A Welcoming Home Tucked into a Hilly Landscape in Sardinia

When Roman architecture firm Alvisi Kirimoto created Villa S, they built three structures around the natural landscape, using local materials.

This home’s location on the northeastern coast of Sardinia came with great appeal: a beautiful environment, favourable climate, stunning views of the Golfo Aranci, and easy access to Mediterranean beaches. It was not without its challenges, though. The craggy topography gave the land a distinctive presence, but the colossal granite boulders introduced unbudgeable limitations on possible building sites.





But the architects, Rome-based Alvisi Kirimoto, saw great potential. The firm’s founders, Massimo Alvisi and Junko Kirimoto, recall that “when we went to visit the site with the client for the first time, we were struck by the light, by the beauty of the granite boulders that stand out impressively against the landscape, opposing the line of the sea.”
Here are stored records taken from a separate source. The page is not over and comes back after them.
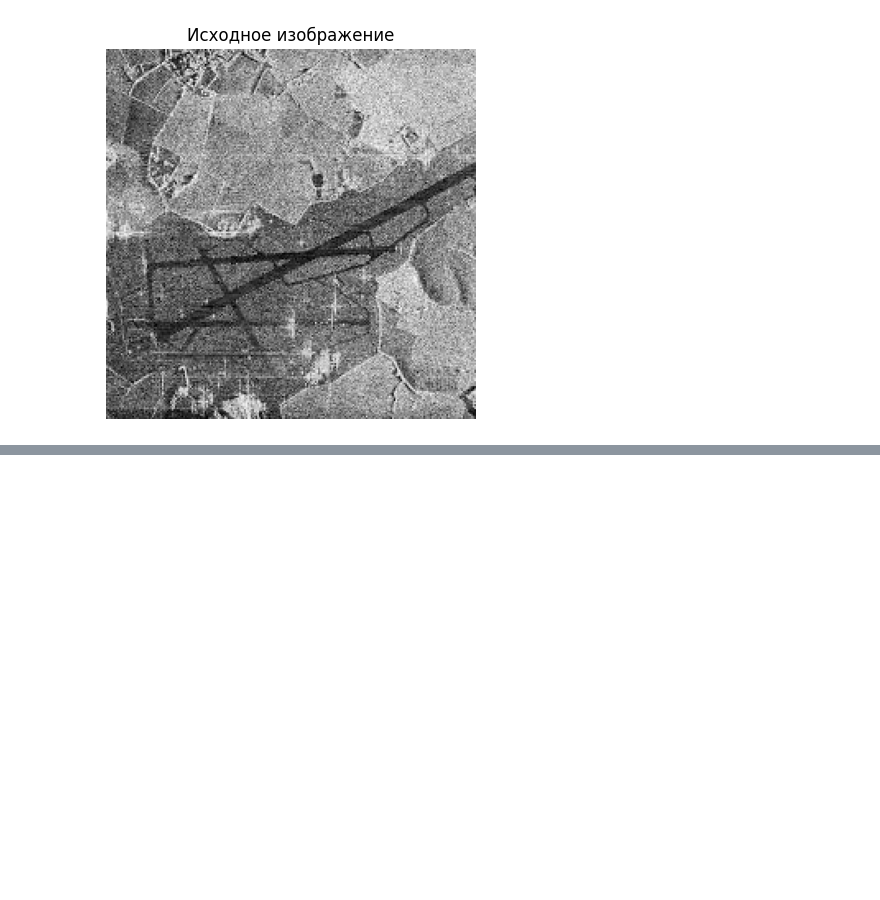
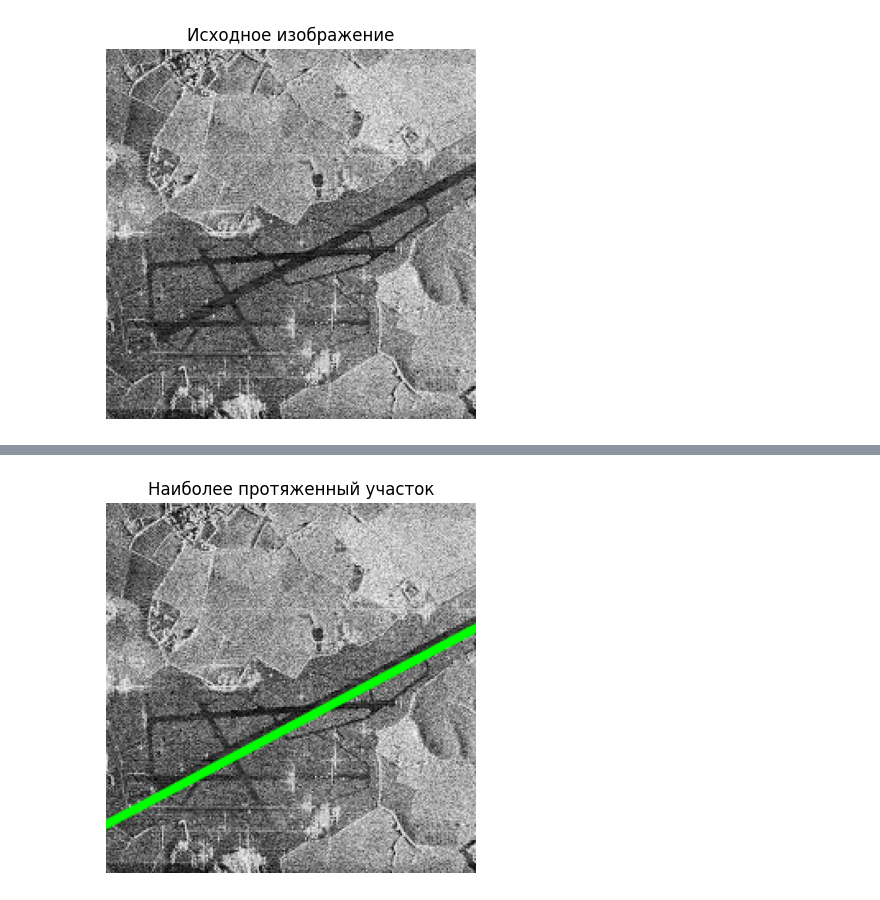
Before and after one commit to AlekseyPosternack/Image-Processing, a Jupyter notebook: 3_Binarization_Edges/Practice_3/Lab3.ipynb, the cells around one changed output, grey strips where cells are left out. Saved outputs shown, nothing was run; the diff lists cells and outputs as text; code cells hidden in the pictures; blank space fills up the shorter version.

```diff
--- a/3_Binarization_Edges/Practice_3/Lab3.ipynb
+++ b/3_Binarization_Edges/Practice_3/Lab3.ipynb
@@ -20,0 +32,34 @@ plt.show()
+# %%
+lines = cv2.HoughLines(canny, 1, np.pi / 180, 140)
+
+max_line = None
+max_len = 0
+
+if lines is not None:
+    for i in range(0, len(lines)):
+        rho = lines[i][0][0]
+        theta = lines[i][0][1]
+        a = math.cos(theta)
+        b = math.sin(theta)
+        x0 = a * rho
+        y0 = b * rho
+        len_lim = 1000
+        pt1 = (int(x0 + len_lim*(-b)), int(y0 + len_lim*(a)))
+        pt2 = (int(x0 - len_lim*(-b)), int(y0 - len_lim*(a)))
+
+        length = np.sqrt((pt2[0] - pt1[0])**2 + (pt2[1] - pt1[1])**2)
+
+        if length > max_len:
+            max_len = length
+            max_line = (pt1, pt2, rho, theta)
+
+if max_line is not None:
+    pt1, pt2, rho, theta = max_line
+    cv2.line(line_image, max_line[0], max_line[1], (0,255,0), 3, cv2.LINE_AA)
+
+plt.imshow(line_image, cmap='gray')
+plt.title('Наиболее протяженный участок')
+plt.axis('off')
+plt.show()
+# %% [output]
+[figure, added]
```
Also changed, not shown: parts of 10 cells of this notebook.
Rather than attempt to clear the site, they worked with it. Taking their cues from the ruins of historic buildings there, they determined to design a home that would weave its way around the boulders. They explain, “We met in the open space among the existing ruins, and it occurred to us that the project should start from there, from the design of the square and natural paths that follow the morphology of the place, with small terraces that welcome the greenery and the water.”
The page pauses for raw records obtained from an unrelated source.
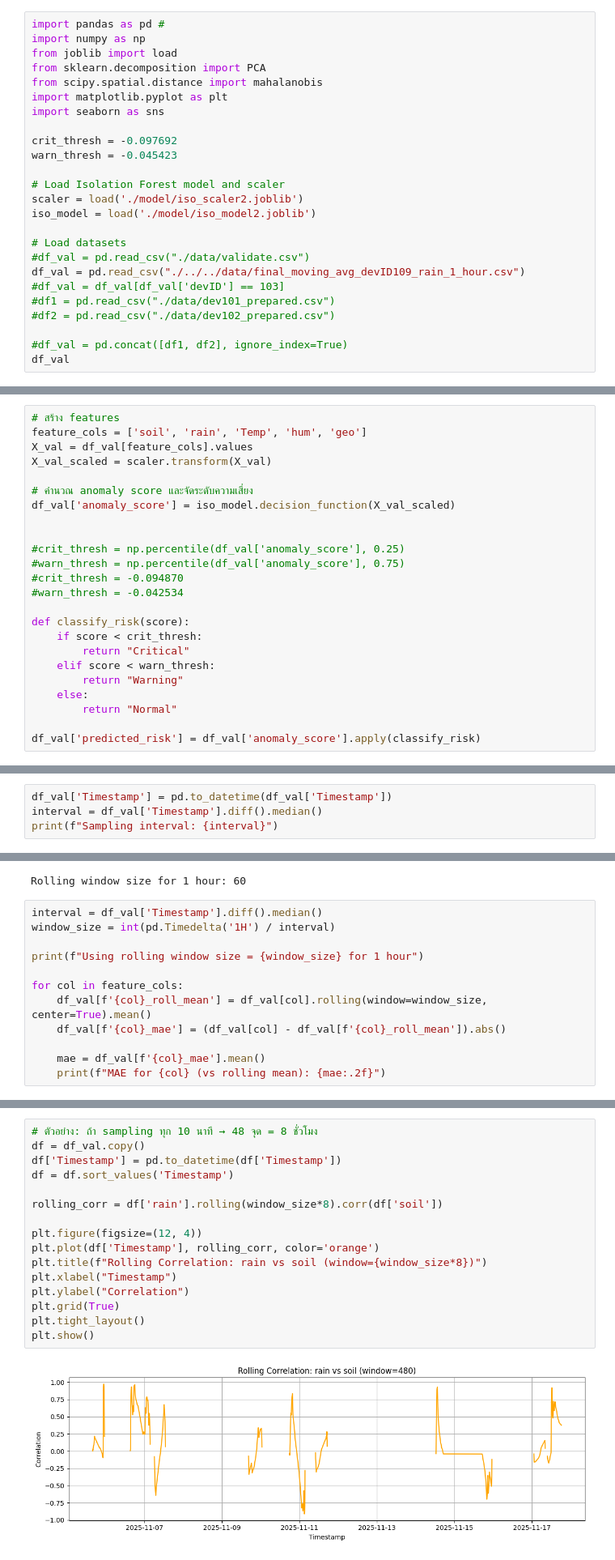
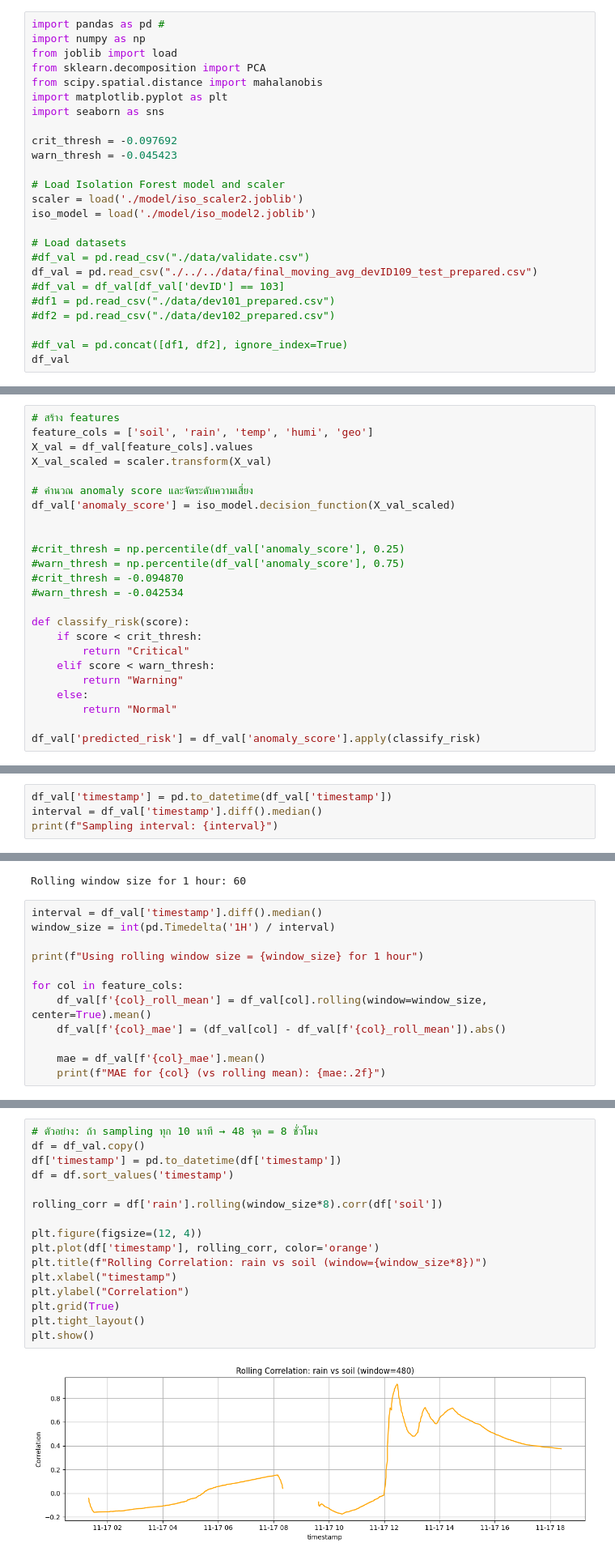
Before and after one commit to Ahmadaduwa/Landslide, a Jupyter notebook: models/IsalationForest/Isolation_Forest_Validate_Fit5.ipynb, the cells around one changed output, grey strips where cells are left out. Shown at 81% size. Saved outputs shown, nothing was run; the diff lists cells and outputs as text.

```diff
--- a/models/IsalationForest/Isolation_Forest_Validate_Fit5.ipynb
+++ b/models/IsalationForest/Isolation_Forest_Validate_Fit5.ipynb
@@ -16,7 +16,7 @@ iso_model = load('./model/iso_model2.joblib')
 
 # Load datasets
 #df_val = pd.read_csv("./data/validate.csv")
-df_val = pd.read_csv("./../../data/final_moving_avg_devID109_rain_1_hour.csv")
+df_val = pd.read_csv("./../../data/final_moving_avg_devID109_test_prepared.csv")
 #df_val = df_val[df_val['devID'] == 103]
 #df1 = pd.read_csv("./data/dev101_prepared.csv")
 #df2 = pd.read_csv("./data/dev102_prepared.csv")
@@ -152,7 +152,7 @@ df_val.describe()
 #              'anomaly_score', 'model_risk', 'rule_risk', 'predicted_risk']].head())
 # %%
 # สร้าง features
-feature_cols = ['soil', 'rain', 'Temp', 'hum', 'geo']
+feature_cols = ['soil', 'rain', 'temp', 'humi', 'geo']
 X_val = df_val[feature_cols].values
 X_val_scaled = scaler.transform(X_val)
 
@@ -506,8 +506,8 @@ geo: Normal SNR=0.53, Anomaly SNR=1.35
 # %% [markdown]
 ## Mean Absolute Error (MAE)
 # %%
-df_val['Timestamp'] = pd.to_datetime(df_val['Timestamp'])
-interval = df_val['Timestamp'].diff().median()
+df_val['timestamp'] = pd.to_datetime(df_val['timestamp'])
+interval = df_val['timestamp'].diff().median()
 print(f"Sampling interval: {interval}")
 # %% [output]
 Sampling interval: 0 days 00:01:00
@@ -517,7 +517,7 @@ print(f"Rolling window size for 1 hour: {window_size}")
 # %% [output]
 Rolling window size for 1 hour: 60
 # %%
-interval = df_val['Timestamp'].diff().median()
+interval = df_val['timestamp'].diff().median()
 window_size = int(pd.Timedelta('1H') / interval)
 
 print(f"Using rolling window size = {window_size} for 1 hour")
@@ -596,21 +596,21 @@ plt.show()
 # %%
 # ตัวอย่าง: ถ้า sampling ทุก 10 นาที → 48 จุด = 8 ชั่วโมง
 df = df_val.copy()
-df['Timestamp'] = pd.to_datetime(df['Timestamp'])
-df = df.sort_values('Timestamp')
+df['timestamp'] = pd.to_datetime(df['timestamp'])
+df = df.sort_values('timestamp')
 
 rolling_corr = df['rain'].rolling(window_size*8).corr(df['soil'])
 
 plt.figure(figsize=(12, 4))
-plt.plot(df['Timestamp'], rolling_corr, color='orange')
+plt.plot(df['timestamp'], rolling_corr, color='orange')
 plt.title(f"Rolling Correlation: rain vs soil (window={window_size*8})")
-plt.xlabel("Timestamp")
+plt.xlabel("timestamp")
 plt.ylabel("Correlation")
 plt.grid(True)
 plt.tight_layout()
 plt.show()
 # %% [output]
-[figure, old version]
+[figure, new version]
 # %% [markdown]
 ## histogram
 # %%
```
Also changed, not shown: parts of 42 cells of this notebook, 46 other files.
To do that, they divided the home into three separate structures that they could tuck amongst the boulders. The main one houses the living room, dining room, and kitchen. To create a sense of continuity between indoors and out, the architects drew from a material palette that would work for both. Orosei marble flooring extends across the interiors and the outdoors, while heavy granite masonry is used both inside and out. The architects worked with local craftspeople to lay the stone blocks without using mortar.





For the other two structures, which house bedrooms and utility areas, the architects created a sense of privacy. With walls covered in natural lime plaster, the bedroom areas have a soft, calming materiality.

Collectively, the three structures frame outdoor spaces with areas shaded by pergolas and roof overhangs, where the homeowners can relax amidst the Mediterranean outdoors.




Photography by Marco Cappelletti.